Hispanic Farmers Call Settlement Offer Inadequate

Victor Elizando and Noe Obregon rest in the shade during a visit to the farmland Obregon used to tend before the USDA's discriminatory loan practices put him out of business.
Victor Elizando and Noe Obregon rest in the shade during a visit to the farmland Obregon used to tend before the USDA's discriminatory loan practices put him out of business.

A decade after Hispanic farmers in Texas and other states sued the USDA, alleging discrimination in the awarding of loans and other federal benefits to minorities, the government has tendered a settlement offer. The plaintiffs think it's laughable.

Judge to Rule on Death Penalty Constitutionality

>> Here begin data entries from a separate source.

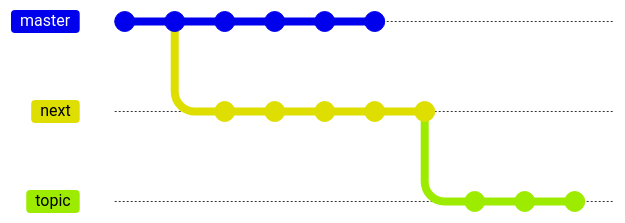
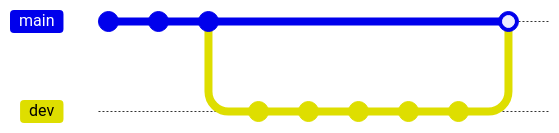
The third of 11 diagrams in content/labs/lab01/index.en.md (P3-MINI/csharp-site), drawn with Mermaid before and after one commit. The commit also changed other lines of this file, not shown here. Commit ids are hidden.

Commit message:
Use mermaid for git graphs and add task zip links

````diff
--- a/content/labs/lab01/index.en.md
+++ b/content/labs/lab01/index.en.md
@@ -558,26 +127,20 @@
 ```mermaid
 ---
 config:
   gitGraph:
-    mainBranchName: "master"
-    parallelCommits: true
+      mainBranchName: 'main'
 ---
 gitGraph
-    commit
-    commit
-    branch next
-    commit 
-    commit 
-    commit
-    commit
-    commit
-    branch topic
-    commit
-    commit
-    commit
-    checkout master
-    commit 
-    commit 
-    commit
-    commit
+   commit 
+   commit 
+   commit 
+   branch dev 
+   checkout dev 
+   commit 
+   commit 
+   commit 
+   commit 
+   commit 
+   checkout main
+   merge dev id: "8-95eea0b"
 ```
````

Harris County District Judge Kevin Fine is set to hold a hearing Monday in the case of John Edward Green, who is charged with fatally shooting a Houston woman during a robbery in June 2008. Green’s attorneys and capital punishment opponents want Fine to find that prosecutors can’t seek the death penalty because the way we administer it in Texas is unconstitutional. “The current system is profoundly and fundamentally flawed from top to bottom,” says Andrea Keilen, executive director of the Texas Defender Service. Prosecutors counter that the ruling should be made by higher courts, not a trial judge.